The consequence is that regardless of any state mandate, it’s important to protect everyone the organization interacts with. For example, hotels and restaurants must require vendors and contractors to exercise similar diligence that their own workforce is following when coming on site and interacting with guests and employees. Additionally, patrons of restaurants and hotels must have guidelines for how to act when going into and staying at these businesses.
How might hotels/restaurants use technology to help ensure employee safety and mitigate risk?

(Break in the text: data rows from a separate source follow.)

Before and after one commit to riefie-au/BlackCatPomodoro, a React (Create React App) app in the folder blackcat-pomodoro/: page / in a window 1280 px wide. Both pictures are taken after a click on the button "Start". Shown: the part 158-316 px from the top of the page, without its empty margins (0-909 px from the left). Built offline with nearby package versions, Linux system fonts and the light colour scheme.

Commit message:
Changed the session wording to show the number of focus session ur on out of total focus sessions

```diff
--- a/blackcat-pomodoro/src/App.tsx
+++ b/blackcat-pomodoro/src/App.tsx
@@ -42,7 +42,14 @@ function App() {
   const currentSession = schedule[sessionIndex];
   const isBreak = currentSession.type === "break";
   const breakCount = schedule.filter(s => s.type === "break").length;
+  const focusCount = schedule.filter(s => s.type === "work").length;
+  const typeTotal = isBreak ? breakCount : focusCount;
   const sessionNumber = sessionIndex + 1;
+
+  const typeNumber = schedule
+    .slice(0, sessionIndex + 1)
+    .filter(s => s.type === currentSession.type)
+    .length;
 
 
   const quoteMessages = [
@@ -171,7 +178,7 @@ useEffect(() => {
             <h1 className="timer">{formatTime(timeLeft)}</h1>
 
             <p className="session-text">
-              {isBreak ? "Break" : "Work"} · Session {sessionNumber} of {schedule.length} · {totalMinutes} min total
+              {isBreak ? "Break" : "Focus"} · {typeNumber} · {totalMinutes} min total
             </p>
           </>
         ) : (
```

Implementing technology that provides visibility and insight into the many risk areas associated with COVID-19 is necessary for effective risk mitigation – especially within the hospitality industry. Employers need technology that enforces a controlled and consistent approach, provides organizations with all necessary documentation should their practices be challenged, and ensures that the cost of administering this process is not posing its own crisis. For example, at Aclaimant, our technology enables hotels and restaurants to identify required follow-up actions when an employee reports COVID-19 symptoms, tracks individuals who have interacted with these symptomatic employees (contact tracing), and helps businesses stay informed of CDC guidelines.

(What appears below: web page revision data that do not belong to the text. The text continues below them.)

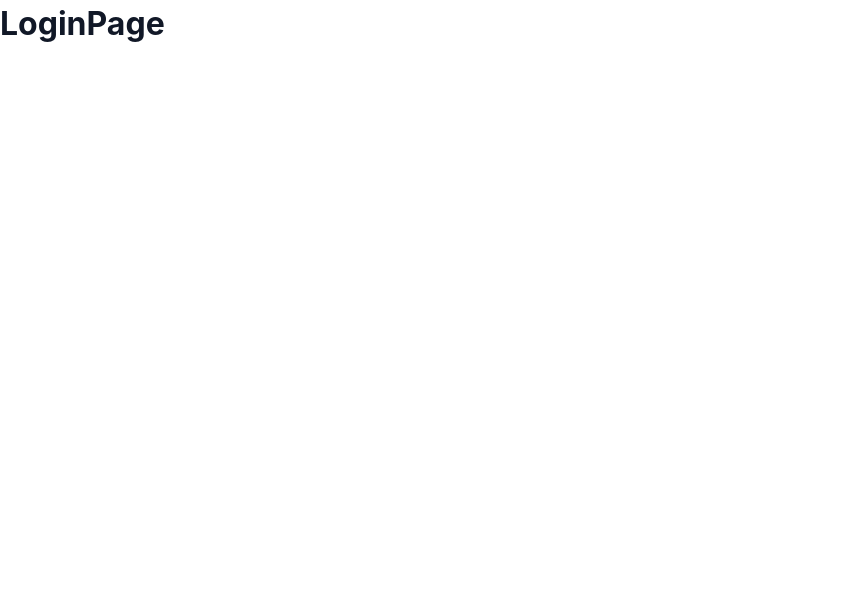
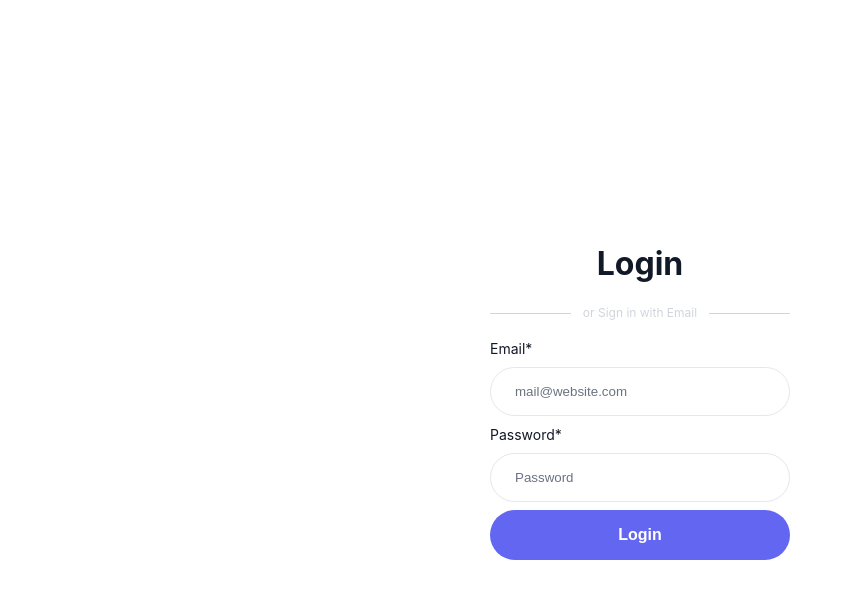
Before and after one commit to Bazsa241/syncee-test, a React (Vite) app: page /login in a window 1280 px wide. Shown: the top 598 px of the page, without its empty margins (0-851 px from the left). Built offline with nearby package versions, Linux system fonts and the light colour scheme.

Commit message:
feat: add Divider component

```diff
--- /dev/null
+++ b/src/components/ui/Divider.tsx
@@ -0,0 +1,26 @@
+import { getColor } from '@app/styles/utils';
+import styled from 'styled-components';
+
+export const Divider = styled.div`
+  display: flex;
+  align-items: center;
+  margin: 16px 0;
+  color: ${getColor('divider')};
+  font-size: 12px;
+
+  &::before,
+  &::after {
+    content: '';
+    flex: 1;
+    height: 1px;
+    background: ${getColor('divider')};
+  }
+
+  &::before {
+    margin-right: 12px;
+  }
+
+  &::after {
+    margin-left: 12px;
+  }
+`;
--- /dev/null
+++ b/src/components/ui/index.ts
@@ -0,0 +1,3 @@
+export { Input } from './Input';
+export { Button } from './Button';
+export { Divider } from './Divider';
--- a/src/pages/login/LoginPage.tsx
+++ b/src/pages/login/LoginPage.tsx
@@ -1,3 +1,54 @@
+import { Divider, Input } from '@app/components/ui';
+import { Button } from '@app/components/ui/Button';
+import { useState } from 'react';
+import styled from 'styled-components';
+
+const LoginWrapper = styled.div`
+  align-items: center;
+  display: flex;
+  flex-direction: column;
+  justify-content: center;
+  min-height: 100vh;
+`;
+
+const Form = styled.form`
+  display: flex;
+  flex-direction: column;
+  width: 300px;
+`;
+
 export const LoginPage = () => {
-  return <h1>LoginPage</h1>;
+  const [email, setEmail] = useState('');
+  const [password, setPassword] = useState('');
+
+  const handleSubmit = (e: React.SubmitEvent) => {
+    e.preventDefault();
+    console.log('Login', { email, password });
+  };
+
+  return (
+    <LoginWrapper>
+      <h1>Login</h1>
+      <Form onSubmit={handleSubmit}>
+        <Divider>or Sign in with Email</Divider>
+        <Input
+          label="Email*"
+          type="email"
+          placeholder="mail@website.com"
+          value={email}
+          onChange={(e) => setEmail(e.target.value)}
+          autoComplete="username"
+        />
+        <Input
+          label="Password*"
+          type="password"
+          placeholder="Password"
+          value={password}
+          onChange={(e) => setPassword(e.target.value)}
+          autoComplete="current-password"
+        />
+        <Button type="submit">Login</Button>
+      </Form>
+    </LoginWrapper>
+  );
 };
```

A few questions to consider: Are the technologies efficient and collaborative? Is access segregated to protect privacy? Does the technology provide insight for the organization to act upon and manage risk better? Can the technology be applied to other risk categories so that organizations can have a holistic perspective?
Lastly, it’s critical to keep records of everything – if you can’t prove in a year or two that you kept accurate records of cases and virus-related matters, defending yourself will be difficult. Make sure your technologies facilitate this objective.
Any other comments?
Businesses need to take a step back and recognize that COVID-19 is likely to be a single episode in an ongoing process. These changes, particularly those that pertain to society’s expectations, will endure even when we’ve moved past this pandemic. Therefore, many of the practices and protocols that may have been prompted by COVID-19 will need to remain in place well after this crisis has passed. Organizations in the hospitality business must recognize the necessity of ongoing change and continually revisit their risk management strategy to ensure the safety of employees and patrons alike.